*Directions for this task*
When a line in the records contains the string "GenericComponents", copy that line.

*Data provided*
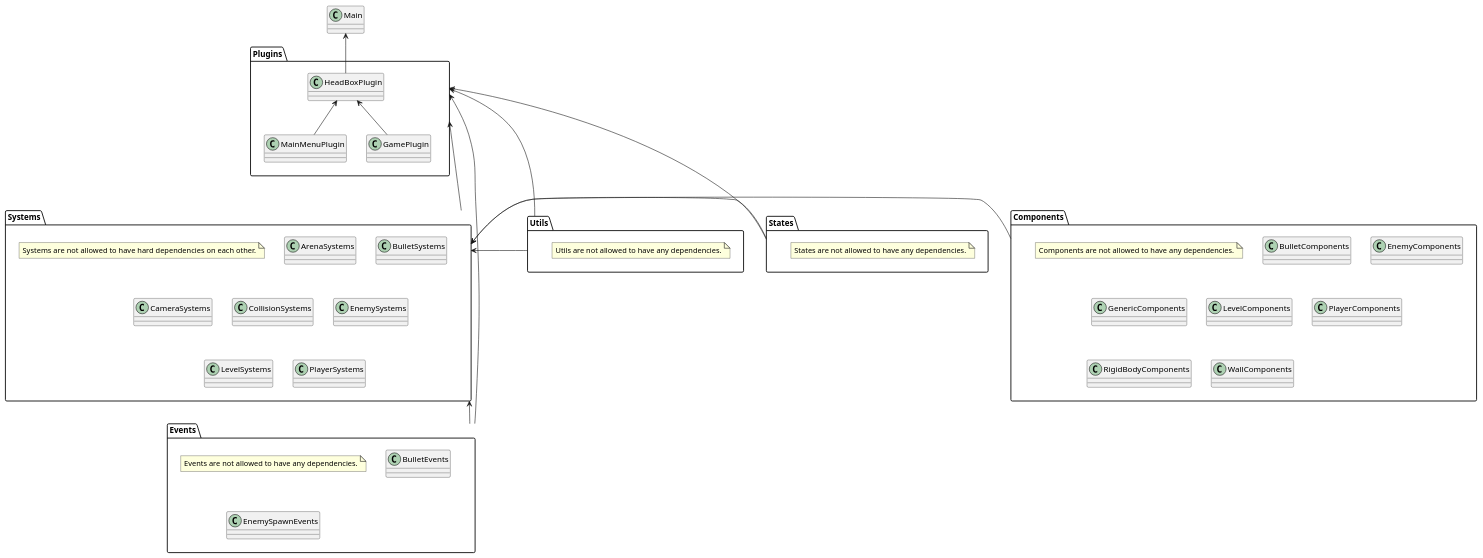
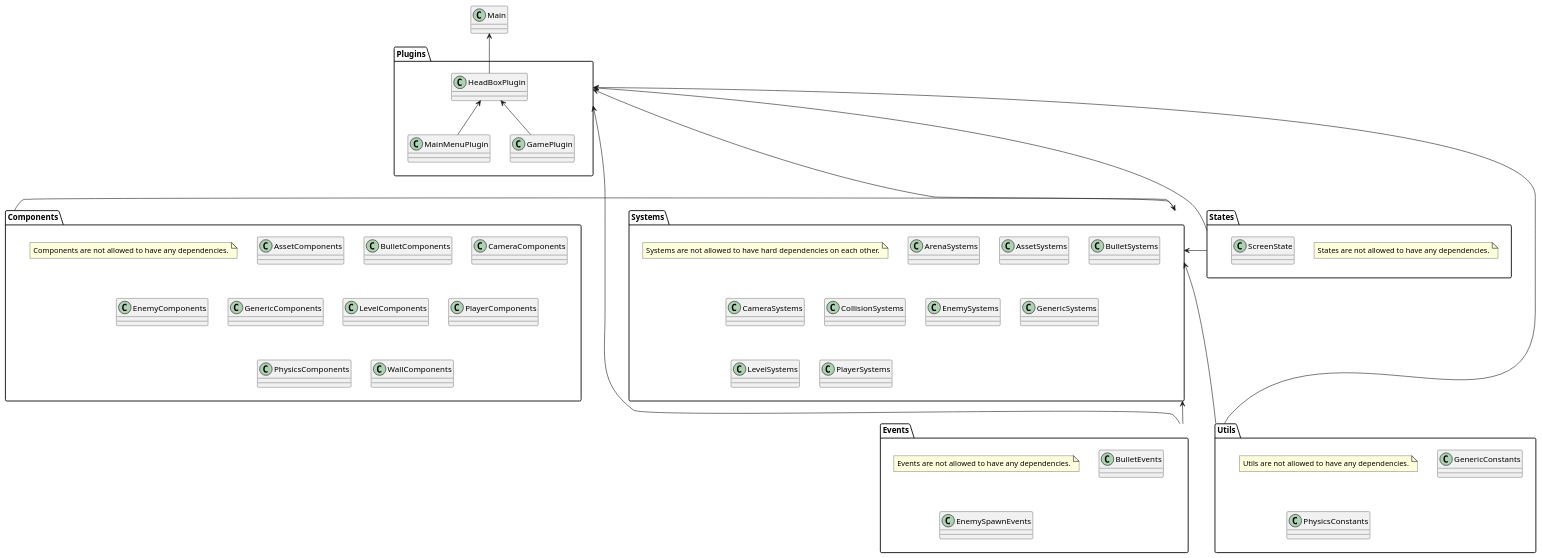
The diagram in docs/class_layout.puml (LuukHenk/head_box), drawn with PlantUML before and after one commit. The commit also changed 21 other files, not shown here.

```diff
--- a/docs/class_layout.puml
+++ b/docs/class_layout.puml
@@ -1,62 +1,68 @@
 @startuml
 
 class Main
+'##########################################
+package Components {
+    note "Components are not allowed to have any dependencies." as N2
+    class AssetComponents
+    class BulletComponents
+    class CameraComponents
+    class EnemyComponents
+    class GenericComponents
+    class LevelComponents
+    class PlayerComponents
+    class PhysicsComponents
+    class WallComponents
+}
+Systems <-- Components
+'##########################################
+package Events {
+    note "Events are not allowed to have any dependencies." as N3
+    class BulletEvents
+    class EnemySpawnEvents
+}
 
+Plugins <- Events
+Systems <- Events
+'##########################################
 package Plugins {
     class HeadBoxPlugin
     class MainMenuPlugin
     class GamePlugin
 }
 Main <-- HeadBoxPlugin
 HeadBoxPlugin <-- MainMenuPlugin
 HeadBoxPlugin <-- GamePlugin
-
+'##########################################
+package States {
+    note "States are not allowed to have any dependencies." as N5
+    class ScreenState
+}
+Plugins <- States
+Systems <- States
+'##########################################
 package Systems {
     note "Systems are not allowed to have hard dependencies on each other." as N1
     class ArenaSystems
+    class AssetSystems
     class BulletSystems
     class CameraSystems
     class CollisionSystems
     class EnemySystems
+    class GenericSystems
     class LevelSystems
     class PlayerSystems
 }
 Plugins <---- Systems
-
-package Components {
-    note "Components are not allowed to have any dependencies." as N2
-    class BulletComponents
-    class EnemyComponents
-    class GenericComponents
-    class LevelComponents
-    class PlayerComponents
-    class RigidBodyComponents
-    class WallComponents
-}
-Systems <- Components
-
-package Events {
-    note "Events are not allowed to have any dependencies." as N3
-    class BulletEvents
-    class EnemySpawnEvents
-}
-
-Plugins <- Events
-Systems <- Events
-
+'##########################################
 package Utils {
     note "Utils are not allowed to have any dependencies." as N4
+    class GenericConstants
+    class PhysicsConstants
 }
-
 Plugins <- Utils
 Systems <- Utils
-
-package States {
-    note "States are not allowed to have any dependencies." as N5
-}
-
-Plugins <- States
-Systems <- States
+'##########################################
 
 
 @enduml
```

*Problem solution*
+    class GenericComponents
-    class GenericComponents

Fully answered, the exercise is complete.